_Material provided_:
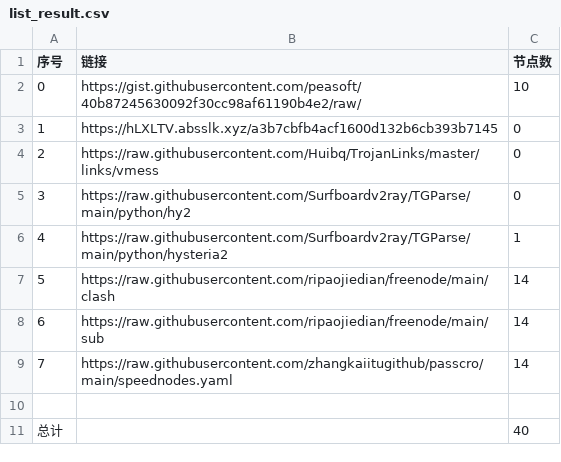
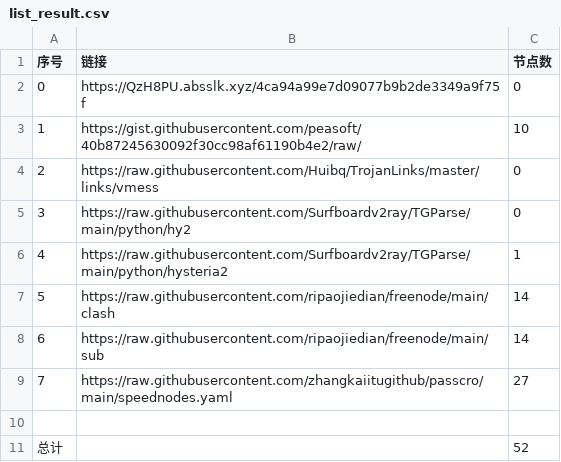
Before and after one commit to sangosbanikz/NoMoreWalls, a CSV file: list_result.csv, drawn as a sheet.

```diff
--- a/list_result.csv
+++ b/list_result.csv
@@ -1,4 +1,4 @@
 序号,链接,节点数
-0,https://gist.githubusercontent.com/peasoft/40b87245630092f30cc98af61190b4e2/raw/,10
-1,https://hLXLTV.absslk.xyz/a3b7cbfb4acf1600d132b6cb393b7145,0
+0,https://QzH8PU.absslk.xyz/4ca94a99e7d09077b9b2de3349a9f75f,0
+1,https://gist.githubusercontent.com/peasoft/40b87245630092f30cc98af61190b4e2/raw/,10
 2,https://raw.githubusercontent.com/Huibq/TrojanLinks/master/links/vmess,0
@@ -8,4 +8,4 @@
 6,https://raw.githubusercontent.com/ripaojiedian/freenode/main/sub,14
-7,https://raw.githubusercontent.com/zhangkaiitugithub/passcro/main/speednodes.yaml,14
+7,https://raw.githubusercontent.com/zhangkaiitugithub/passcro/main/speednodes.yaml,27
 
-总计,,40
+总计,,52
```
Also changed, not shown: 16 other files.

_Exercise_:
Apart from the pictures, every line of the data above should be given again exactly.

_Response area_:
Before and after one commit to sangosbanikz/NoMoreWalls, a CSV file: list_result.csv, drawn as a sheet.

```diff
--- a/list_result.csv
+++ b/list_result.csv
@@ -1,4 +1,4 @@
 序号,链接,节点数
-0,https://gist.githubusercontent.com/peasoft/40b87245630092f30cc98af61190b4e2/raw/,10
-1,https://hLXLTV.absslk.xyz/a3b7cbfb4acf1600d132b6cb393b7145,0
+0,https://QzH8PU.absslk.xyz/4ca94a99e7d09077b9b2de3349a9f75f,0
+1,https://gist.githubusercontent.com/peasoft/40b87245630092f30cc98af61190b4e2/raw/,10
 2,https://raw.githubusercontent.com/Huibq/TrojanLinks/master/links/vmess,0
@@ -8,4 +8,4 @@
 6,https://raw.githubusercontent.com/ripaojiedian/freenode/main/sub,14
-7,https://raw.githubusercontent.com/zhangkaiitugithub/passcro/main/speednodes.yaml,14
+7,https://raw.githubusercontent.com/zhangkaiitugithub/passcro/main/speednodes.yaml,27
 
-总计,,40
+总计,,52
```
Also changed, not shown: 16 other files.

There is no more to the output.